MonthJanuary 2019

Multi-level App Dependencies

So….I’m working through a new build process for our ISV solution. Why? Because we’re finally breaking it down into many extensions!! More on that another day…..

We’ve created a ‘library’ app which will house all of our common functionality. Each of our functional apps will have a dependency on the library app. Further to this, each of our functional apps will have its own test app. The test app of course has a dependency on the app that it is testing.

Like this:

So……you create your test app, add a dependency to the app you are testing and compile…..NOPE…..failure. 🙁

In the above example, what needs to be done is the dependency to Library also needs to be added to Test App 1.

Like this:

Does this make sense? Maybe. This forces an assumption that because App 1 has direct access to the functions and entities within Library that Test App 1 also needs that access. In my example above, this direct access to Library was not something that we needed.

From the symbol perspective it perhaps makes a bit more sense. Adding the dependency forces the system to download the symbols for the dependent apps. If you just add the dependency for App 1‘ above, those symbols could be considered “incomplete” without also having the symbols for its dependencies, in this case Library.

I really (!!!) wish that we didn’t have to specify the extra dependencies. It would be nice if the compiler was able to figure out all of the downstream dependencies. An indirect dependency so to speak!?

The above scenario is fairly simple, but imagine this one:

  • ISV ‘AA’ creates a ‘app b’ that has a dependency on ‘app a’.
  • ISV ‘BB’ creates ‘app c’ that extends ‘app b’. 2 dependencies needed here (a, b).
  • ISV ‘BB’ sells ‘app c’ to a customer who then extends it even more with ‘app d’. This new app requires 3 dependencies (a, b, c).

…..look at all the apps now that have to be updated when ISV ‘AA’ releases a new version of ‘app b’? In an agile saas world, rapid small incremental releases are a reality. Is this also going to be magnified once Microsoft breaks down the main application into smaller (and perhaps dependent) apps?

Oh…in case you don’t know or don’t remember how to add dependencies to your app? It’s done in the app.json file in each app. See below for an example of what the app.json would look like in the ‘test app 1’ from the above example….

So how did I find this? As I mentioned, I’m working on a new build pipeline for our apps. My goal is that the pipeline will dynamically handle the dependencies so that it will update all of the versions in the app.json without the developer having to worry about that. After all, the build numbers are being generated from Azure DevOps so the developer is not going to know what the build numbers of the dependent apps will be. This little dependency hiccup caused a little bit of a wrench in my original plans.

More to come on the build pipeline later……..but spoiler alert… is working!!

Until next time…happy coding!

Dynamics 365 + Power Platform April 2019 Release Notes Now Available!

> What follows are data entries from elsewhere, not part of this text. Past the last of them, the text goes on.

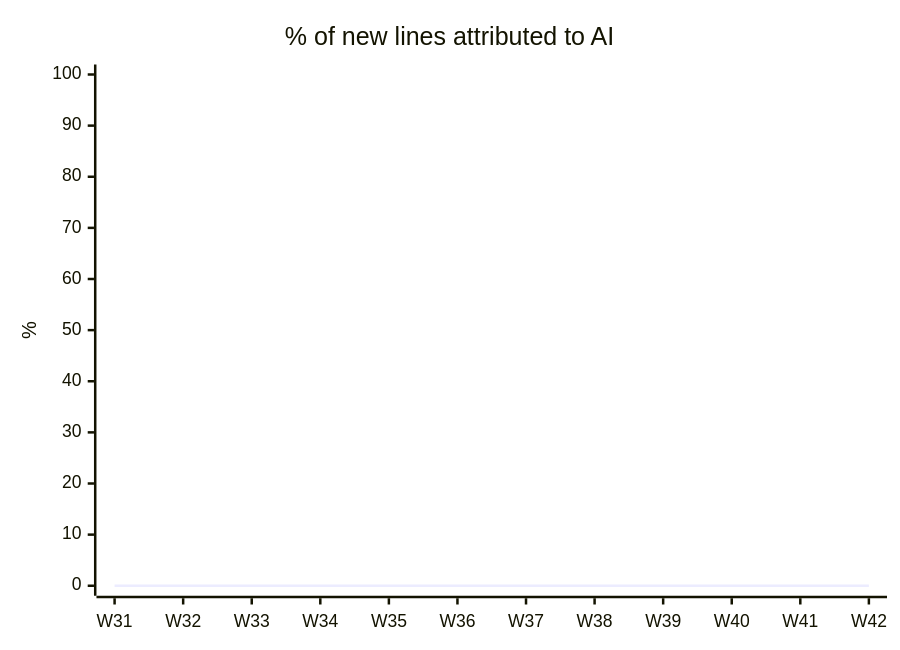
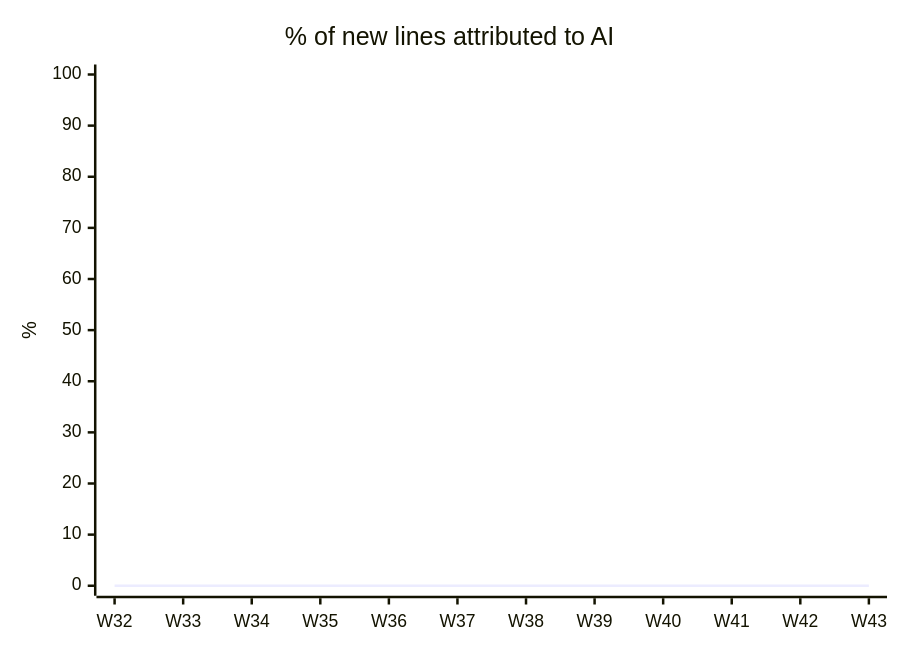
The diagram in docs/AI_USAGE.md (fromwaydowntown/ai-use), drawn with Mermaid before and after one commit. The commit also changed other lines of this file, not shown here.

````diff
--- a/docs/AI_USAGE.md
+++ b/docs/AI_USAGE.md
@@ -17,7 +17,7 @@
 ```mermaid
 xychart-beta
     title "% of new lines attributed to AI"
-    x-axis ["W31", "W32", "W33", "W34", "W35", "W36", "W37", "W38", "W39", "W40", "W41", "W42"]
+    x-axis ["W32", "W33", "W34", "W35", "W36", "W37", "W38", "W39", "W40", "W41", "W42", "W43"]
     y-axis "%" 0 --> 100
     line [0, 0, 0, 0, 0, 0, 0, 0, 0, 0, 0, 0]
 ```
````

Microsoft announced today that the April 2019 release notes for Dynamics 365 and the Power Platform are now available for download. These notes cover all products within these platforms, but for readers of this blog, you’re likely most interested in what’s coming for Business Central.

You can get the release notes here.

A few highlights of new end-user functionality for Business Central are:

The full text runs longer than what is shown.